TASK STATEMENT: Determine how many lines in the entries below include "public". The reply should be that number and nothing else.

[[ DATA FOR REVIEW, beginning ]]

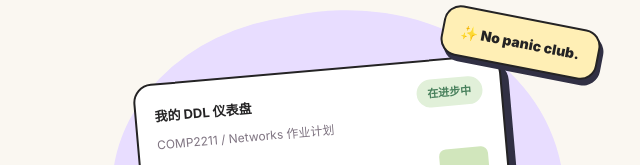
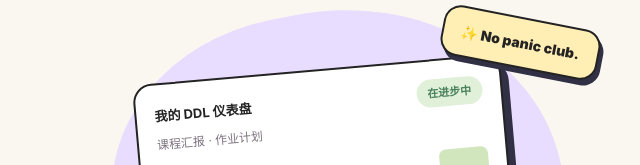
Before and after one commit to wenna-tao/PPT-Master, a website with bundled scripts: page public/index.html in a window 1280 px wide. Shown: the part 244-409 px from the top of the page, 588-1228 px from the left. Built offline with nearby package versions, Linux system fonts and the light colour scheme; files whose address does not match are found by name.

Commit message:
Replace course code on homepage card

```diff
--- a/public/index.html
+++ b/public/index.html
@@ -74,7 +74,7 @@ input,textarea,select{max-width:100%}
 <div class="strip">🍑 PEACHWORKS LAB · <span>学习工作台 v0.6</span> · 一步一步，从容表达</div>
 <header><div class="shell nav"><a class="brand" href="#home" aria-label="桃氏实验室首页"><span class="mark">🍑</span><span>Peachworks<small>桃 氏 实 验 室</small></span></a><nav class="navlinks" id="navlinks" aria-label="站点导航"><a href="#features">我们的方向</a><a href="#planner">DDL 规划器</a><a href="#samples">PPT 样板</a><a href="#studio">演示助手</a><a href="#tutor">作业辅导</a><a href="#about">关于项目</a></nav><div class="nav-actions"><button class="btn dark" id="guest-entry" type="button">访客进入 ↗</button><button class="mobile-menu" id="menu-btn" aria-controls="navlinks" aria-expanded="false" aria-label="展开导航">☰</button></div></div></header>
 <main>
-<section class="hero" id="home"><div class="shell hero-grid"><div><div class="eyebrow">Made for students, with a little peach.</div><h1>把截止日期<br>安排明白。<br>把表达做得 <em>漂亮。</em></h1><p>Peachworks 是一个为中文学生设计的小型数字实验室。从写不完的 DDL，到不会排版的 PPT，我们先把复杂的事做得简单一点。</p><div class="buttonrow"><button class="btn dark" id="hero-entry" type="button">进入工作台 · 免费体验 ↗</button><a class="btn ghost" href="#studio">试用演示助手 ↗</a></div><p class="micro">✳ 访客模式无需账号或密码，不接单、不收款。数据只保存在当前浏览器，跨设备请导出 JSON 备份。</p></div><div class="art" aria-label="装饰图：项目进度卡与 PPT 工作卡"><div class="floating bigcard"><div class="row-between"><b style="font-size:13px">我的 DDL 仪表盘</b><span class="tag green">在进步中</span></div><p style="font-size:12px;color:#7e7380;margin:4px 0">COMP2211 / Networks 作业计划</p><div class="barline"><span style="height:33%"></span><span style="height:62%"></span><span style="height:43%"></span><span style="height:80%"></span><span style="height:54%"></span><span style="height:94%"></span></div><div class="row-between" style="margin-top:12px;font-size:12px"><b>先完成一件小事 ✨</b><span>STEP BY STEP</span></div></div><div class="floating smallcard"><b style="font-size:18px">PPT ✦ 视觉实验室</b><div style="height:7px;background:#fff;border-radius:10px;margin:18px 0 7px;width:90%"></div><div style="height:7px;background:#fff;border-radius:10px;width:62%"></div><p style="font-size:11px;margin:15px 0 0">Less clutter, more clarity.</p></div><div class="ticket">✨ No panic club.</div><div class="star">✳</div></div></div></section>
+<section class="hero" id="home"><div class="shell hero-grid"><div><div class="eyebrow">Made for students, with a little peach.</div><h1>把截止日期<br>安排明白。<br>把表达做得 <em>漂亮。</em></h1><p>Peachworks 是一个为中文学生设计的小型数字实验室。从写不完的 DDL，到不会排版的 PPT，我们先把复杂的事做得简单一点。</p><div class="buttonrow"><button class="btn dark" id="hero-entry" type="button">进入工作台 · 免费体验 ↗</button><a class="btn ghost" href="#studio">试用演示助手 ↗</a></div><p class="micro">✳ 访客模式无需账号或密码，不接单、不收款。数据只保存在当前浏览器，跨设备请导出 JSON 备份。</p></div><div class="art" aria-label="装饰图：项目进度卡与 PPT 工作卡"><div class="floating bigcard"><div class="row-between"><b style="font-size:13px">我的 DDL 仪表盘</b><span class="tag green">在进步中</span></div><p style="font-size:12px;color:#7e7380;margin:4px 0">课程汇报 · 作业计划</p><div class="barline"><span style="height:33%"></span><span style="height:62%"></span><span style="height:43%"></span><span style="height:80%"></span><span style="height:54%"></span><span style="height:94%"></span></div><div class="row-between" style="margin-top:12px;font-size:12px"><b>先完成一件小事 ✨</b><span>STEP BY STEP</span></div></div><div class="floating smallcard"><b style="font-size:18px">PPT ✦ 视觉实验室</b><div style="height:7px;background:#fff;border-radius:10px;margin:18px 0 7px;width:90%"></div><div style="height:7px;background:#fff;border-radius:10px;width:62%"></div><p style="font-size:11px;margin:15px 0 0">Less clutter, more clarity.</p></div><div class="ticket">✨ No panic club.</div><div class="star">✳</div></div></div></section>
 <div class="marquee">PLAN BETTER ✦ <b>DESIGN BRIGHTER</b> ✦ BUILD YOUR OWN PACE ✦ 桃氏实验室 ✦</div>
 <section class="section" id="features"><div class="shell"><div class="section-title"><div><div class="flag">01 / What we build</div><h2>为学生做的，不只是一张 PPT。</h2></div><p>我们先解决三个高频场景，再根据真实使用反馈决定下一步要不要做成产品。</p></div><div class="tiles"><article class="tile"><div class="tile-ico">🗓️</div><span class="tag green">已可体验</span><h3>DDL 规划器</h3><p>把复杂 coursework 拆成任务、标记难度与优先级、可视化倒计时。无需账户，本机保存。</p></article><article class="tile alt"><div class="tile-ico">🎨</div><span class="tag green">已可体验</span><h3>PPT 视觉样板</h3><p>上传材料、整理要求、编辑大纲，导出可编辑 PPTX。AI 功能按服务端配置启用。</p></article><article class="tile pink"><div class="tile-ico">🌱</div><span class="tag muted">需配置 AI</span><h3>作业辅导</h3><p>文字与图片提问。访客使用 DeepSeek，管理者可另配 Gemini。简短解答，服务端控制次数；未配置时不会发送。</p></article></div></div></section>
 <section class="workspace" id="planner">
```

[[ DATA FOR REVIEW, end ]]

ANSWER BELOW: 3